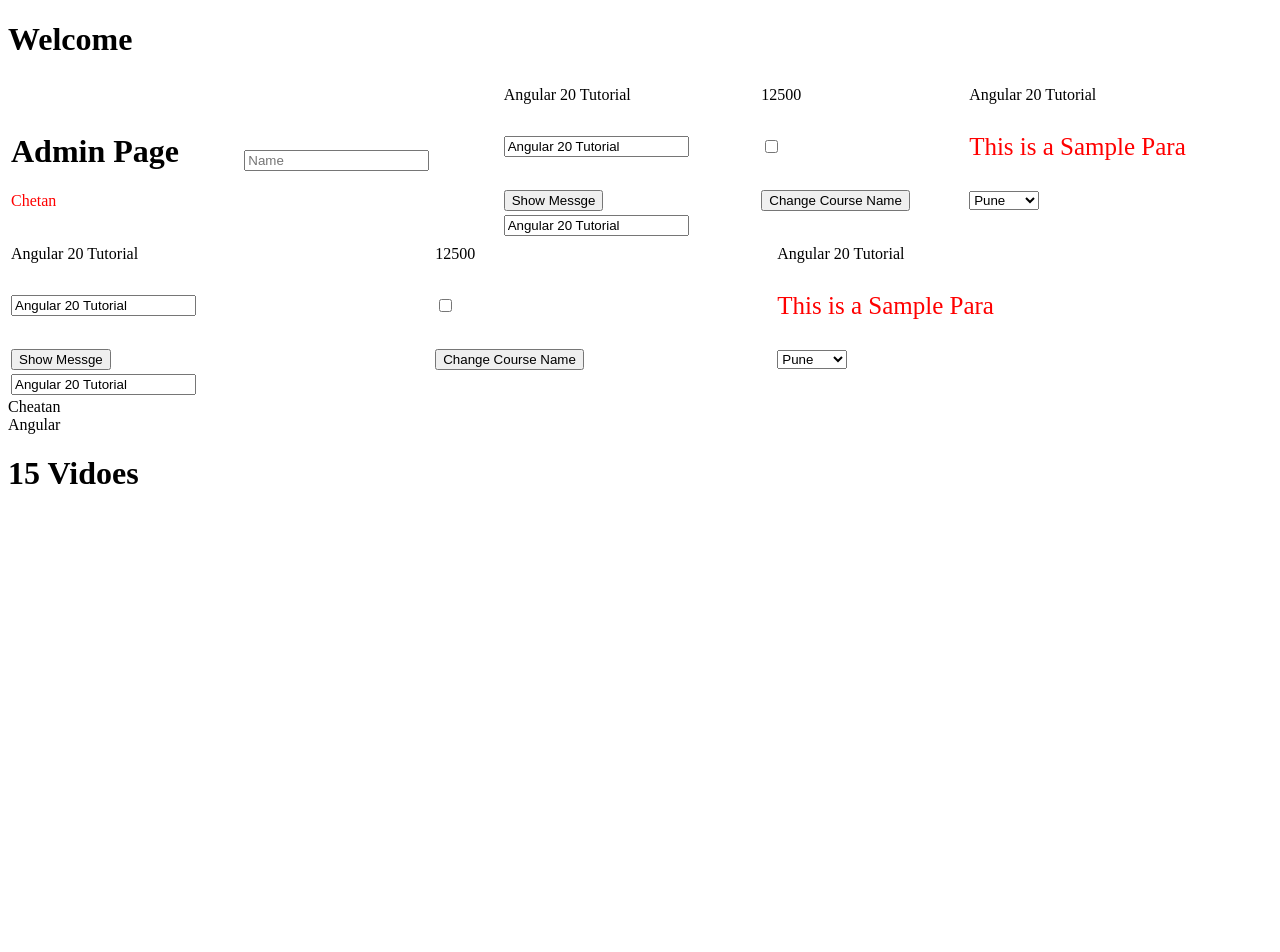
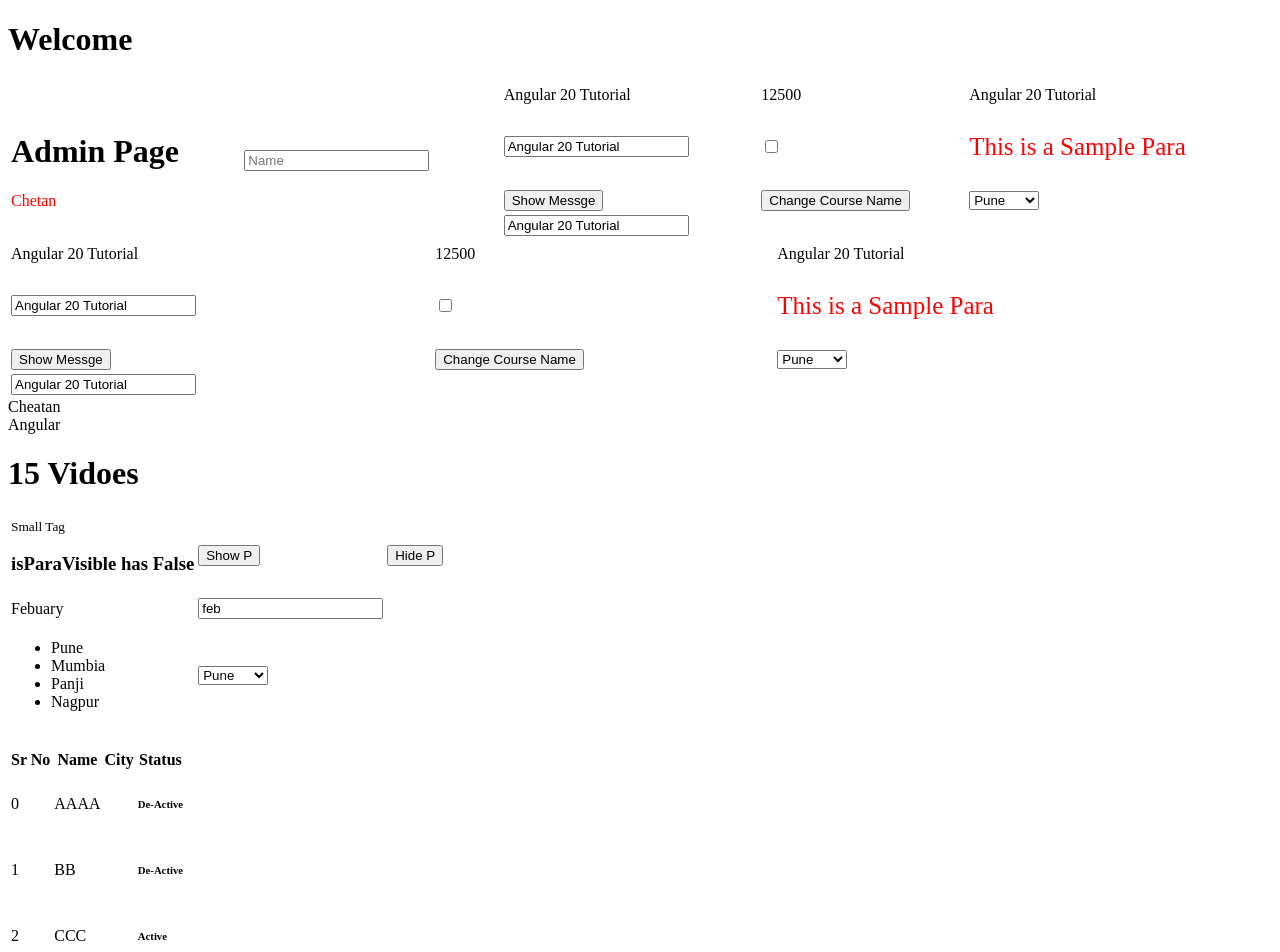
Before and after one commit to Zanna-dev/angular-v20-tutorial-01, an Angular app: page / in a window 1280 px wide. Shown: the top 952 px of the page. Before the commit the page ends 800 px from the top, so only its background shows below. Built offline with nearby package versions, Linux system fonts and the light colour scheme.

Commit message:
Create a Control Flow Statement @if @else @for

```diff
--- a/src/app/app.html
+++ b/src/app/app.html
@@ -16,5 +16,6 @@
 
 <app-data-binding></app-data-binding>
 <app-signal-ex> </app-signal-ex>
+<app-control-flow></app-control-flow>
 
 <router-outlet />
--- a/src/app/app.ts
+++ b/src/app/app.ts
@@ -4,10 +4,11 @@
 import { User } from './components/user/user';
 import { DataBinding } from './components/data-binding/data-binding';
 import { SignalEx } from './components/signal-ex/signal-ex';
+import { ControlFlow } from './components/control-flow/control-flow';
 
 @Component({
   selector: 'app-root',
-  imports: [RouterOutlet, Admin, User, DataBinding, SignalEx],
+  imports: [RouterOutlet, Admin, User, DataBinding, SignalEx, ControlFlow],
   templateUrl: './app.html',
   styleUrl: './app.css'
 })
--- /dev/null
+++ b/src/app/components/control-flow/control-flow.html
@@ -0,0 +1,84 @@
+<table>
+    <tr>
+        <td>
+            @if(isParaVisible === true) {
+                <span>Sample</span>
+               <p>This is Sample Para</p>
+            }  @else {
+                <small>Small Tag</small>
+                <h3>isParaVisible has False</h3>
+            }
+
+        </td>
+        <td>
+            <button (click)="showP()">Show P</button>
+        </td>
+        <td>
+            <button (click)="hideP()">Hide P</button>
+        </td>
+    </tr>
+    <tr>
+       <td>
+         @if(startMonthName == 'jan') {
+          <span>January</span>
+        } @else if (startMonthName == 'feb') {
+            <span>Febuary</span>
+        } @else if (startMonthName == 'mar') {
+            <span>March</span>
+        } @else if (startMonthName == 'apr') {
+            <span>April</span>
+        } @else {
+            <span>Wrong Input</span>
+        }
+       </td>
+       <td>
+        <input type="text" [(ngModel)]="startMonthName">
+       </td>
+    </tr>
+    <tr>
+        <td>
+            <ul>
+                @for (item of citiList; track $index) {
+                    <li>{{item}}</li>
+
+                }
+
+            </ul>
+        </td>
+        <td>
+            <select name="" id="">
+                @for (item of citiList; track $index) {
+                    <option value="">{{item}}</option>
+                }
+            </select>
+        </td>
+    </tr>
+</table>
+
+<br>
+<table>
+    <thead>
+        <tr>
+            <th>Sr No</th>
+            <th>Name</th>
+            <th>City</th>
+            <th>Status</th>
+        </tr>
+    </thead>
+    <tbody>
+        @for (item of studentList; track $index) {
+            <tr>
+                <td>{{$index}}</td>
+                <td>{{item.name}}</td>
+                <td>{{item.City}}</td>
+                <td>
+                    @if(item.isActive == true) {
+                        <h6>Active</h6>
+                    } @else {
+                        <h6>De-Active</h6>
+                    }
+                    <!-- {{item.isActive}}</td> -->
+            </tr>
+        }
+    </tbody>
+</table>
--- /dev/null
+++ b/src/app/components/control-flow/control-flow.ts
@@ -0,0 +1,33 @@
+import { Component } from '@angular/core';
+import { FormsModule } from '@angular/forms';
+
+@Component({
+  selector: 'app-control-flow',
+  imports: [FormsModule],
+  templateUrl: './control-flow.html',
+  styleUrl: './control-flow.css',
+})
+export class ControlFlow {
+
+  isParaVisible = false;
+
+  startMonthName : string = "feb";
+
+  citiList : string[] = ["Pune", "Mumbia", "Panji", "Nagpur"];
+
+  studentList : any[] = [
+    {name: 'AAAA', city:'Pune', isActive:false},
+    {name: 'BB', city:'Mumbia', isActive:false},
+    {name: 'CCC', city:'Pune', isActive:true},
+    {name: 'DDD', city:'Nagpur', isActive:false},
+  ]
+
+  showP() {
+    this.isParaVisible = true;
+  }
+
+  hideP() {
+    this.isParaVisible = false;
+  }
+
+}
```
Also changed, not shown: src/app/components/control-flow/control-flow.css (added), 1 other file (tests, documents, lock files or other folders).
━━━━
Work order: Please, without any pictures, retype the records exactly as they appear.

Response to the task:
Before and after one commit to Zanna-dev/angular-v20-tutorial-01, an Angular app: page / in a window 1280 px wide. Shown: the top 952 px of the page. Before the commit the page ends 800 px from the top, so only its background shows below. Built offline with nearby package versions, Linux system fonts and the light colour scheme.

Commit message:
Create a Control Flow Statement @if @else @for

```diff
--- a/src/app/app.html
+++ b/src/app/app.html
@@ -16,5 +16,6 @@
 
 <app-data-binding></app-data-binding>
 <app-signal-ex> </app-signal-ex>
+<app-control-flow></app-control-flow>
 
 <router-outlet />
--- a/src/app/app.ts
+++ b/src/app/app.ts
@@ -4,10 +4,11 @@
 import { User } from './components/user/user';
 import { DataBinding } from './components/data-binding/data-binding';
 import { SignalEx } from './components/signal-ex/signal-ex';
+import { ControlFlow } from './components/control-flow/control-flow';
 
 @Component({
   selector: 'app-root',
-  imports: [RouterOutlet, Admin, User, DataBinding, SignalEx],
+  imports: [RouterOutlet, Admin, User, DataBinding, SignalEx, ControlFlow],
   templateUrl: './app.html',
   styleUrl: './app.css'
 })
--- /dev/null
+++ b/src/app/components/control-flow/control-flow.html
@@ -0,0 +1,84 @@
+<table>
+    <tr>
+        <td>
+            @if(isParaVisible === true) {
+                <span>Sample</span>
+               <p>This is Sample Para</p>
+            }  @else {
+                <small>Small Tag</small>
+                <h3>isParaVisible has False</h3>
+            }
+
+        </td>
+        <td>
+            <button (click)="showP()">Show P</button>
+        </td>
+        <td>
+            <button (click)="hideP()">Hide P</button>
+        </td>
+    </tr>
+    <tr>
+       <td>
+         @if(startMonthName == 'jan') {
+          <span>January</span>
+        } @else if (startMonthName == 'feb') {
+            <span>Febuary</span>
+        } @else if (startMonthName == 'mar') {
+            <span>March</span>
+        } @else if (startMonthName == 'apr') {
+            <span>April</span>
+        } @else {
+            <span>Wrong Input</span>
+        }
+       </td>
+       <td>
+        <input type="text" [(ngModel)]="startMonthName">
+       </td>
+    </tr>
+    <tr>
+        <td>
+            <ul>
+                @for (item of citiList; track $index) {
+                    <li>{{item}}</li>
+
+                }
+
+            </ul>
+        </td>
+        <td>
+            <select name="" id="">
+                @for (item of citiList; track $index) {
+                    <option value="">{{item}}</option>
+                }
+            </select>
+        </td>
+    </tr>
+</table>
+
+<br>
+<table>
+    <thead>
+        <tr>
+            <th>Sr No</th>
+            <th>Name</th>
+            <th>City</th>
+            <th>Status</th>
+        </tr>
+    </thead>
+    <tbody>
+        @for (item of studentList; track $index) {
+            <tr>
+                <td>{{$index}}</td>
+                <td>{{item.name}}</td>
+                <td>{{item.City}}</td>
+                <td>
+                    @if(item.isActive == true) {
+                        <h6>Active</h6>
+                    } @else {
+                        <h6>De-Active</h6>
+                    }
+                    <!-- {{item.isActive}}</td> -->
+            </tr>
+        }
+    </tbody>
+</table>
--- /dev/null
+++ b/src/app/components/control-flow/control-flow.ts
@@ -0,0 +1,33 @@
+import { Component } from '@angular/core';
+import { FormsModule } from '@angular/forms';
+
+@Component({
+  selector: 'app-control-flow',
+  imports: [FormsModule],
+  templateUrl: './control-flow.html',
+  styleUrl: './control-flow.css',
+})
+export class ControlFlow {
+
+  isParaVisible = false;
+
+  startMonthName : string = "feb";
+
+  citiList : string[] = ["Pune", "Mumbia", "Panji", "Nagpur"];
+
+  studentList : any[] = [
+    {name: 'AAAA', city:'Pune', isActive:false},
+    {name: 'BB', city:'Mumbia', isActive:false},
+    {name: 'CCC', city:'Pune', isActive:true},
+    {name: 'DDD', city:'Nagpur', isActive:false},
+  ]
+
+  showP() {
+    this.isParaVisible = true;
+  }
+
+  hideP() {
+    this.isParaVisible = false;
+  }
+
+}
```
Also changed, not shown: src/app/components/control-flow/control-flow.css (added), 1 other file (tests, documents, lock files or other folders).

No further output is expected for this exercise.